Analysis from CRISM found evidence of minerals and rocks associated with deep ocean water on Earth, including iron and magnesium rich clays, serpentinite, carbonates, and chlorides. For example, serpentinite, a metamorphic rock that looks like green marble, forms when basalt reacts with warm, deep sea water. Carbonate minerals are common on Earth in the form of limestone, marble, seashells, and corals. The authors suspect that the carbonate formed due to hydrothermal interactions. Chlorides, such as salt (sodium chloride), form on Earth when water evaporates.

Map of the Martian terrane with colors indicating highs (orange) and lows (blue) of an ancient sea. The data points in the legend are minerals that were identified at each location.

Why is this study important? This study is important in two ways.

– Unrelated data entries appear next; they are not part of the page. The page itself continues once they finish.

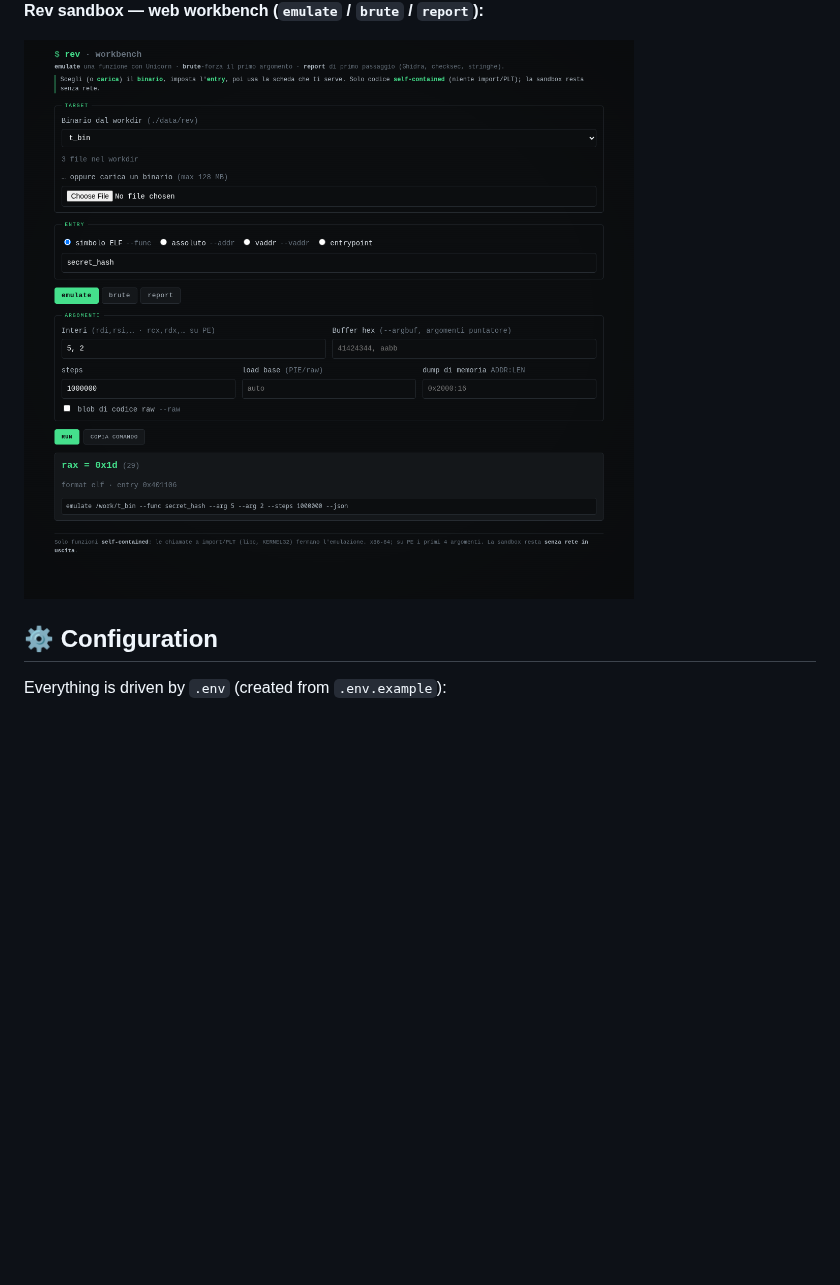
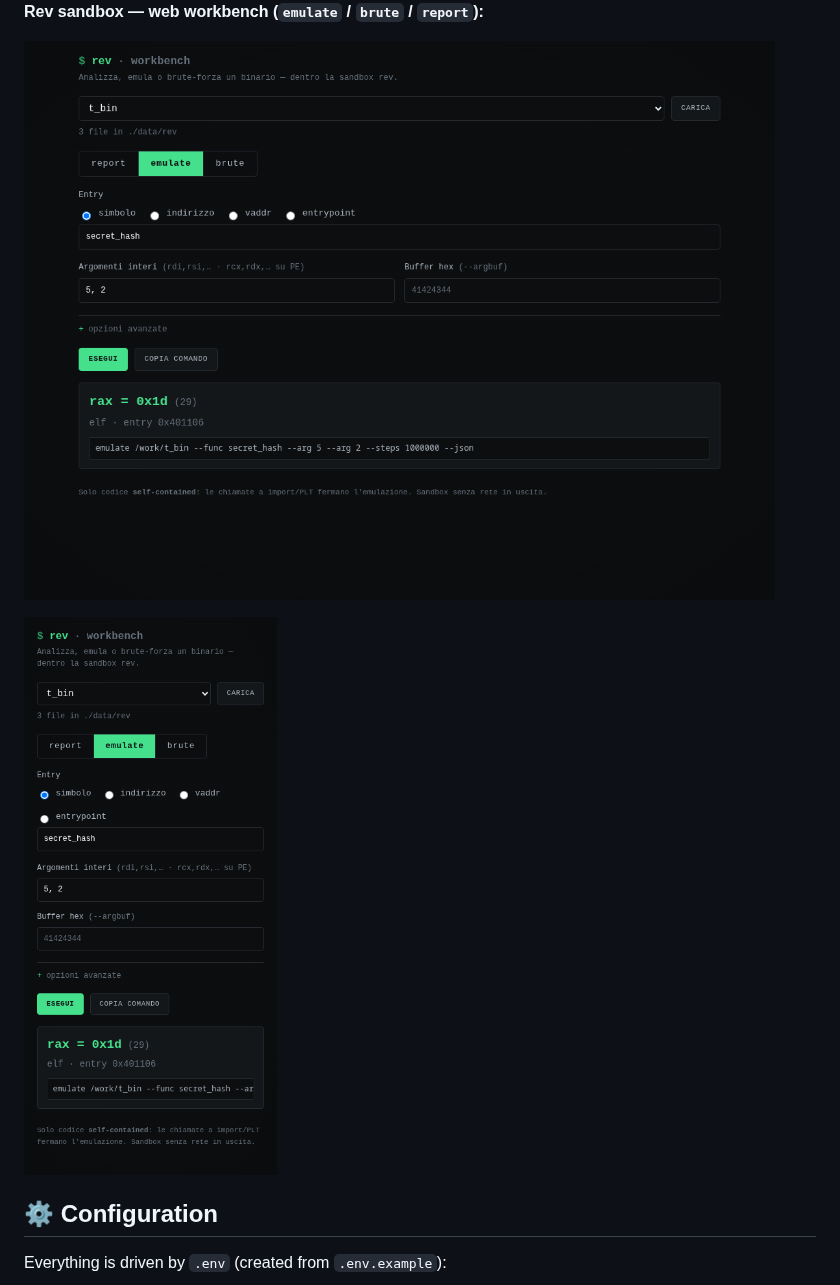
Before and after one commit to dexRand/ctf-docker, a Markdown page: README.md, the part around the change. GitHub-like rendering; pictures changed too: docs/screenshots/rev-workbench-mobile.png (added), docs/screenshots/rev-workbench.png; blank space fills up the shorter version.

```diff
--- a/README.md
+++ b/README.md
@@ -249,6 +249,8 @@ http://localhost:19014 (localhost only).
 
 ![rev workbench](docs/screenshots/rev-workbench.png)
 
+<img src="docs/screenshots/rev-workbench-mobile.png" alt="Rev workbench on mobile" width="300">
+
 ## ⚙️ Configuration
 
 Everything is driven by `.env` (created from `.env.example`):
```
Also changed, not shown: README.it.md (+2 -0 lines), tasks/todo.md (+9 -0 lines), 1 other file.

First, one idea for the origin of life on Earth is that it developed around hydrothermal vents in the ocean. Although ancient rocks have been found suggesting such environments in the past, they have been significantly altered by weathering and metamorphism, and vital information has been lost. Martian sites, which haven’t been altered nearly as much as Terrestrial ones, might be a good proxy for understanding early environments on Earth. Secondly, the identification of such sites on Mars could provide key places to look for signs of life on Mars.

The big picture: Understanding how life began is a huge problem that scientists in many fields are exploring. Life may have evolved on Earth, or it may have arrived here from some other body. The identification of hydrothermal environments on Mars would allow scientists to gain a better understanding of hydrothermal environments on Earth as life was evolving and try to see if life could have started here. This would also allow astrobiologists to look for evidence of extraterrestrial life on Mars.
Two other bodies in our solar system may harbor life around hydrothermal vents. Jupiter’s moon Europa and Saturn’s moon Enceladus are both covered in salty water capped with ice, and both experience tectonic activity due to the gravitational pull from their host planets. In addition, organic molecules (chemicals made mostly of carbon that are often associated with organisms) have been detected in water escaping from Enceladus. If life could have evolved in hydrothermal environments on Earth and Mars, it is likely Europa and Enceladus both host extraterrestrial life now.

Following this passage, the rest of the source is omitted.